Peter did not like mineral water with the aftertaste of rotten eggs.
b. *[PP S privkusom tuxlyx jaic] mineral'naja voda ne ponravilas' Pete.
(7) a. vina suxie krasnye [GenP urožaja 2001 goda]
wines dry red harvest.gen 2001 year.gen
b. *vina [GenP urožaja 2001 goda] suxie krasnye
'dry red wines of 2001'
(8) solod pyvovarnyj jaèminnyj svitlyj (Ukrainian)
malt brewing barley.adj light
'light barley beer-brewing malt'
(9) Petr byl [NP èelovekom] [molodym, neopytnym tNP]
Peter was man young inexperienced
Bošković, ®eljko. 2005. On the locality of left branch extraction and the structure of NP. Studia Linguistica 59(1), pp.1-45.
Cinque, Guglielmo. 1994. Evidence for partial N-movement in the Romance DP. In G. Cinque, et al. (eds.) Paths Towards Universal Grammar. Georgetown University Press, 85-110.
Cinque, Guglielmo. 2005a. Deriving Greenberg's Universal 20 and Its Exceptions. LI 36:315-332.
Cinque, Guglielmo. 2005b. The dual source of adjectives and phrasal movement in the Romance DP. Ms., University of Venice, December 2005.
Kayne, Richard S. 1994. The Antisymmetry of Syntax. Cambridge, MA: MIT Press.
Kayne, Richard S. 2002. On some prepositions that look DP-internal: English of and French de, Catalan Journal of Linguistics, 1.71-115.

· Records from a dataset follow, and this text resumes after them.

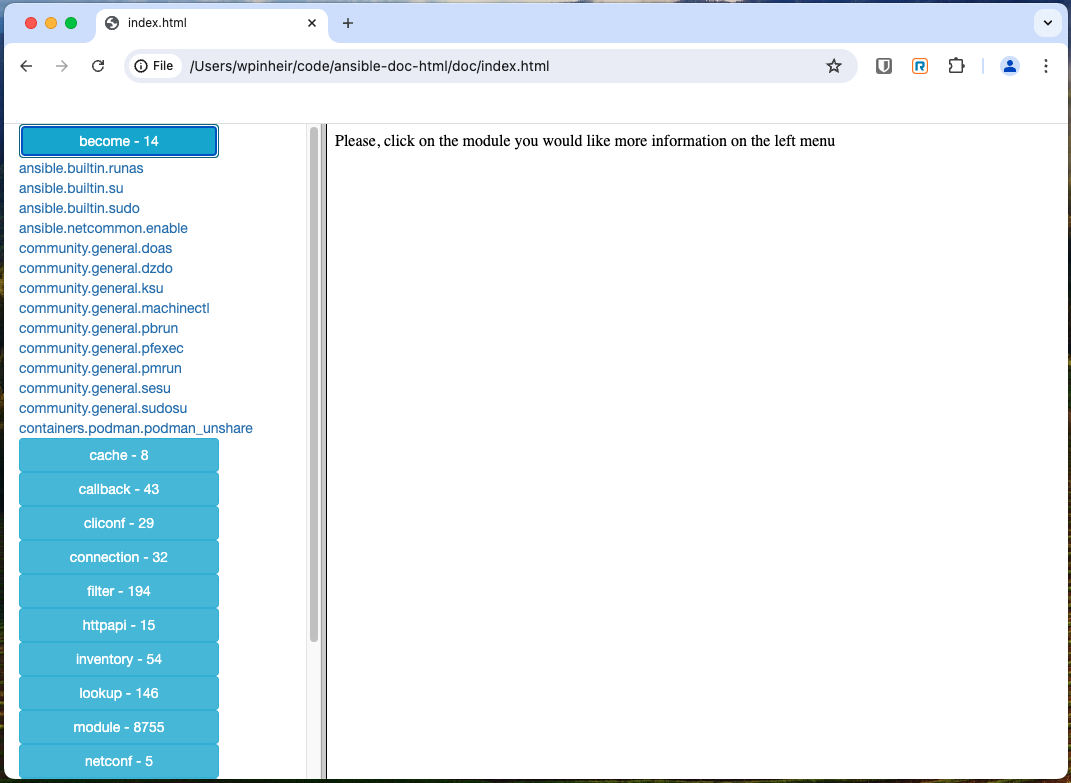
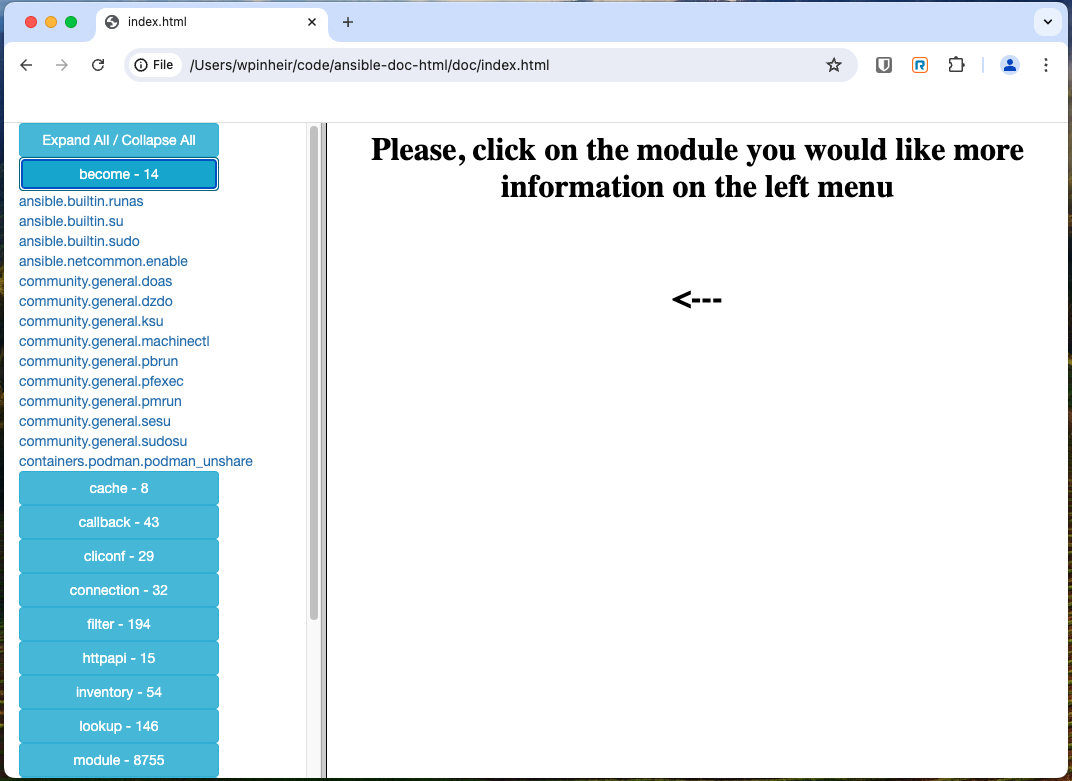
[ENHANCEMENT] expand and collape

diff --git a/README.md b/README.md
@@ -17,7 +17,9 @@ A directory named `doc` will be created, with a bunch of files, but the one that
 
 ![become sub menu](assets/become_sub_menu.png)
 
-![ansible.builtin.copy module](assets/dzdo.png)
+![dzdo module](assets/dzdo.png)
+
+![all expanded](assets/all_expanded.png)
 
 I hope you enjoy it, and please, feel free to submit issues to fix and/or improve it. I'll be more than glad to help!
 
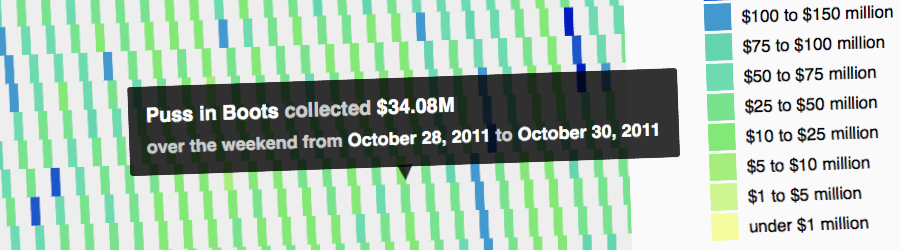
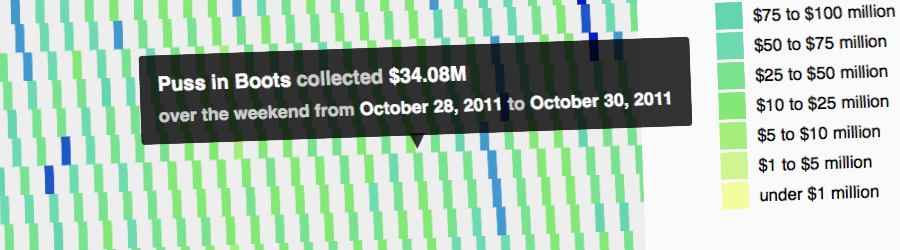
Got rid of moment-range and fixed some non-leap year issues.

diff --git a/src/public/js/box-office.js b/src/public/js/box-office.js
@@ -1,5 +1,3 @@
-window['moment-range'].extendMoment(moment);
-as
 var opts = {
   lines: 10 // The number of lines to draw
 , length: 25 // The length of each line
@@ -26,13 +24,14 @@ var opts = {
 var $spinner = document.getElementById('spinner'),
     spinner = new Spinner(opts).spin($spinner);
 
-var padding = 10; // padding needed after migration to d3.v4
+var padding = 10, // padding needed after migration to d3.v4
+    secondsInOneDay = 86400;
 
 var margin = {top: 0, right: 1, bottom: 20, left: 40},
     width = 900 - margin.left - margin.right,
     height = 800 - margin.top - margin.bottom;
 
-var x = d3.scaleLinear().domain([0, 31536000]).range([1, width]),
+var x = d3.scaleLinear().domain([0, 31536000 + secondsInOneDay]).range([1, width]),
     y = d3.scaleLinear().domain([1979, 2019]).range([height - padding, padding]),
     color = d3.scaleOrdinal().range([
               '#f0ff93',
@@ -200,9 +199,16 @@ function draw(data) {
              if (begin.year() < weekend.year) {
               begin = moment({ year: weekend.year, month: 0, day: 1 });
              }
+              
+             // correction for non-leap years
+             var needsCorrection = false;
+             if (!moment([weekend.year]).isLeapYear()) {
+               var mar1 = moment({ year: weekend.year, month: 2, day: 1, hour: 0, minute: 0, second: 0 });
+               needsCorrection = begin.isSameOrAfter(mar1);
+             }
 
              var secondsSinceBeginingOfYear = begin.diff(beginingOfYear, 'seconds');
-             return x(secondsSinceBeginingOfYear); 
+             return x(secondsSinceBeginingOfYear + (needsCorrection ? secondsInOneDay : 0)); 
            })
            .attr('width', function(weekend) { 
              var begin = moment(weekend.from),
@@ -218,16 +224,13 @@ function draw(data) {
 
              // correction for non-leap years
              var needsCorrection = false;
-             if (!begin.isLeapYear()) {
-               var feb28 = moment({ year: weekend.year, month: 1, day: 28 })
-                   mar2 = moment({ year: weekend.year, month: 2, day: 1 })
-                   weekendRange = moment.range(begin, end);
-                   betweenMonthsRange = moment.range(feb28, mar2);
-               needsCorrection = betweenMonthsRange.overlaps(weekendRange);
+             if (!moment([weekend.year]).isLeapYear()) {
+               var feb28 = moment({ year: weekend.year, month: 1, day: 28, hour: 0, minute: 0, second: 0 });
+               needsCorrection = (begin.isSameOrBefore(feb28) && end.isSameOrAfter(feb28));
              }
 
              var secondsInTheWeekend = end.diff(begin, 'seconds');
-             return x(secondsInTheWeekend + (needsCorrection ? 86400 : 0)); 
+             return x(secondsInTheWeekend + (needsCorrection ? secondsInOneDay : 0)); 
            })
            .on('mouseover', function(weekend) {
              tip.show(weekend);
@@ -237,7 +240,12 @@ function draw(data) {
            });
 
   boxOffice.selectAll('.between-boxoffice')
-           .data(function(yearBoxOffice) { return yearBoxOffice.betweenBoxOffices; })
+           .data(function(yearBoxOffice) { 
+             yearBoxOffice.betweenBoxOffices.forEach(function(between) {
+              between.year = yearBoxOffice.year;
+             });
+             return yearBoxOffice.betweenBoxOffices; 
+           })
            .enter()
            .append('rect')
            .attr('fill', '#eee')
@@ -245,9 +253,21 @@ function draw(data) {
            .attr('height', 20)
            .attr('x', function(between) { 
              var begin = moment(between.from),
-                 beginingOfYear = moment({ year: begin.year(), month: 0, day: 1 }),
-                 secondsSinceBeginingOfYear = begin.diff(beginingOfYear, 'seconds');
-             return x(secondsSinceBeginingOfYear); 
+                 beginingOfYear = moment({ year: begin.year(), month: 0, day: 1 });
+
+             console.log(between.year);
+              // correction for non-leap years
+             var needsCorrection = false;
+             if (!moment([between.year]).isLeapYear()) {
+               var mar1 = moment({ year: between.year, month: 2, day: 1, hour: 0, minute: 0, second: 0 });
+               needsCorrection = begin.isSameOrAfter(mar1);
+               console.log(mar1);
+               console.log(begin);
+               console.log(needsCorrection);
+             }
+
+             var secondsSinceBeginingOfYear = begin.diff(beginingOfYear, 'seconds');
+             return x(secondsSinceBeginingOfYear + (needsCorrection ? secondsInOneDay : 0)); 
            })
            .attr('width', function(between) { 
              var begin = moment(between.from),
@@ -256,15 +276,12 @@ function draw(data) {
 
              // correction for non-leap years
              var needsCorrection = false;
-             if (!begin.isLeapYear()) {
-               var feb28 = moment({ year: begin.year(), month: 1, day: 28 })
-                   mar2 = moment({ year: begin.year(), month: 2, day: 1 })
-                   betweenRange = moment.range(begin, end);
-                   betweenMonthsRange = moment.range(feb28, mar2);
-               needsCorrection = betweenMonthsRange.overlaps(betweenRange);
+             if (!moment([between.year]).isLeapYear()) {
+               var feb28 = moment({ year: between.year, month: 1, day: 28, hour: 0, minute: 0, second: 0 });
+               needsCorrection = (begin.isSameOrBefore(feb28) && end.isSameOrAfter(feb28));
              }
 
-             return x(secondsInBetween + (needsCorrection ? 86400 : 0)); 
+             return x(secondsInBetween + (needsCorrection ? secondsInOneDay : 0)); 
            });
 
   var svgLegend = d3.select(".legend")

diff --git a/gruntfile.js b/gruntfile.js
@@ -55,7 +55,6 @@ module.exports = function(grunt){
           'dist/js/box-office.min.js': [
             'src/vendor/d3-format/d3-format.js',
             'src/vendor/moment/moment.js',
-            'src/vendor/moment/moment-range.js',
             'src/public/js/box-office.js'
           ]
         }

diff --git a/src/views/visualizations/box-office.html b/src/views/visualizations/box-office.html
@@ -44,7 +44,6 @@
   <!-- build:js /js/box-office.min.js -->
   <script src="/d3-format/d3-format.js"></script>
   <script src="/moment/moment.js"></script>
-  <script src="/moment-range/moment-range.js"></script>
   <script src="/js/box-office.js"></script>
   <!-- /build -->
 {% endblock %}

Trugman, Helen. 2005. Rudiments of Romance N-to-D movement in Russian, Talk presented at FDSL-6, Potsdam, Germany, December 2005.